It’s hard to lay this out so it’s not condescending, so it’s often best t present vital bits of information that need to be communicated in the form of “I know you know this, but just to make sure we’re on the same page check this out…” remember that if you suggest that people have certain attributes then they will engage in those attributes. If you act like those people are the scum of the earth or dumb then they are going to do nothing to live up to it. Being officious and trying to throw your weight around isn’t going to get you anywhere. Being patient and kind is going to get people to respond positively to whatever you need and work with you on building a better future.
A very dear friend once spoke to me about this selfsame problem and said that when it comes down to it you just need to give your best 20%. If you are good at 20% of the things that you need in order to have a successful music industry brand then you are going to find success because you and blend your 20% with other peoples 20% and while there certainly might be some overlap, there also is going to be new stuff that you can’t handle on your own. Reaching out and bringing this knowledge from back to front, up and down is going to give you the sort of long term success that you want for your project to thrive. This is why you need to keep growing your team, because sooner or later you are going to have a group established who can tackle all aspects of the industry and make for a better and brighter future for everyone.

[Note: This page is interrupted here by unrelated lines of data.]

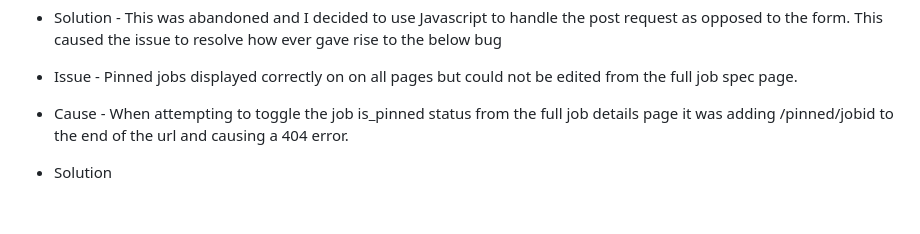
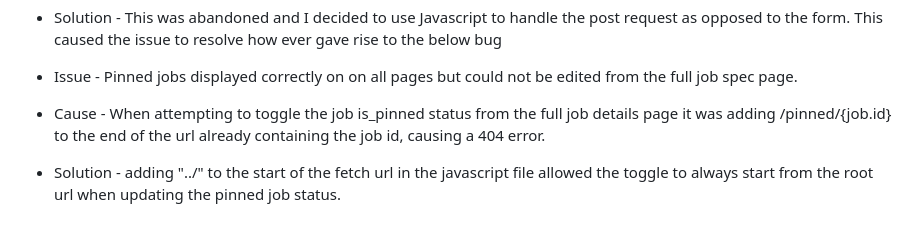
Before and after one commit to dnlbowers/jobs-a-gooden, a Markdown page: TESTING.md, the part around the change. Rendered like a GitHub page.

Commit message:
fix pin job toggle issue on full job spec

```diff
--- a/TESTING.md
+++ b/TESTING.md
@@ -37,5 +37,5 @@ completely and in this case take the config vars entered on the heroku app setti
 * Solution - This was abandoned and I decided to use Javascript to handle the post request as opposed to the form. This caused the issue to resolve how ever gave rise to the below bug
 
 * Issue - Pinned jobs displayed correctly on on all pages but could not be edited from the full job spec page.
-* Cause - When attempting to toggle the job is_pinned status from the full job details page it was adding /pinned/jobid to the end of the url and causing a 404 error.
-* Solution
+* Cause - When attempting to toggle the job is_pinned status from the full job details page it was adding /pinned/{job.id} to the end of the url already containing the job id, causing a 404 error.
+* Solution - adding "../" to the start of the fetch url in the javascript file allowed the toggle to always start from the root url when updating the pinned job status.
```
Also changed, not shown: docs/agile/sprint-screenshots/sprint6.JPG (added), 2 other files.
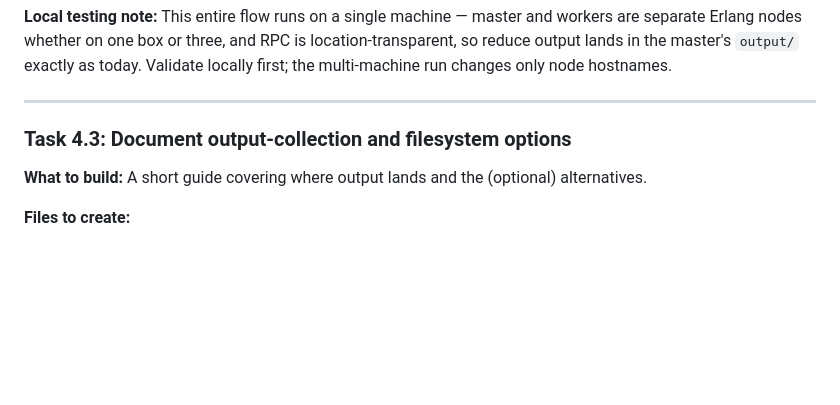
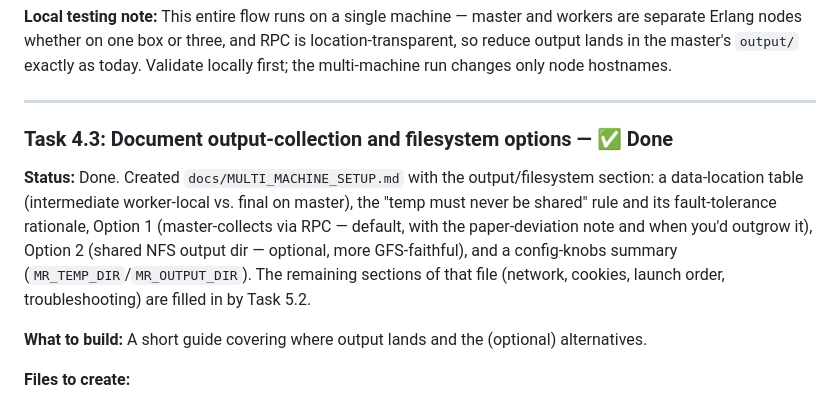
Before and after one commit to subdash/B1-MapReduce, a Markdown page: docs/plans/multi-machine-parametrization-plan.md, the part around one of its changes. GitHub-like rendering; blank space fills up the shorter version.

Commit message:
Task 4.3

```diff
--- a/docs/plans/multi-machine-parametrization-plan.md
+++ b/docs/plans/multi-machine-parametrization-plan.md
@@ -320,7 +320,9 @@ MrWorker.RPC.call(master_node, MrMaster.OutputCollector,
 
 ---
 
-### Task 4.3: Document output-collection and filesystem options
+### Task 4.3: Document output-collection and filesystem options — ✅ Done
+
+**Status:** Done. Created `docs/MULTI_MACHINE_SETUP.md` with the output/filesystem section: a data-location table (intermediate worker-local vs. final on master), the "temp must never be shared" rule and its fault-tolerance rationale, Option 1 (master-collects via RPC — default, with the paper-deviation note and when you'd outgrow it), Option 2 (shared NFS output dir — optional, more GFS-faithful), and a config-knobs summary (`MR_TEMP_DIR`/`MR_OUTPUT_DIR`). The remaining sections of that file (network, cookies, launch order, troubleshooting) are filled in by Task 5.2.
 
 **What to build:** A short guide covering where output lands and the (optional) alternatives.
 
```
Also changed, not shown: other parts of docs/plans/multi-machine-parametrization-plan.md (+1 -1 lines), docs/MULTI_MACHINE_SETUP.md (added, +105 -0 lines).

The obvious lesson that this ties too is that networking is key.
You need to constantly be able to find the next person who you can work with to bring both of your careers forward. You need to embrace the constant struggle that this industry can represent and use that as a way to drive forward. Sure you might just be friends with someone today but you know that three or four years down the line you might need to work with them and be able to create something great that the two of you can build up regularly. No one reasonable expects you to know everything but the do expect you to work fucking hard and bring new stuff to the table. Ow this applies to everyone. If you show you have an attitude of hard work and stick-to-itiveness that you can blend with a certain degree of likeability you are going to find success. You just need to be able to call attention to the 20% of the industry that you have somewhat under control and try to see how that can blend with other peoples talents.
I know that this is frustrating – in fact I would make the argument that general cluelessness is the way that the music industry usually shakes out. If you want to get far in this game you are going to have to have more than a little patience and a willingness to humbly explain shit that you think is simple. The ‘teacher’ element is going to be strong as you try and grow. Again just remember that you only need to have totally mastered a small chunk of it and you need to have a servants heart, even when networking. But if you’re smart and dedicated to your craft then finding a path is going to gradually become evident. Just realize that the constant explaining is just a part of it, it’s not you having dumb friends, everyone is a little dumb and love is the answer.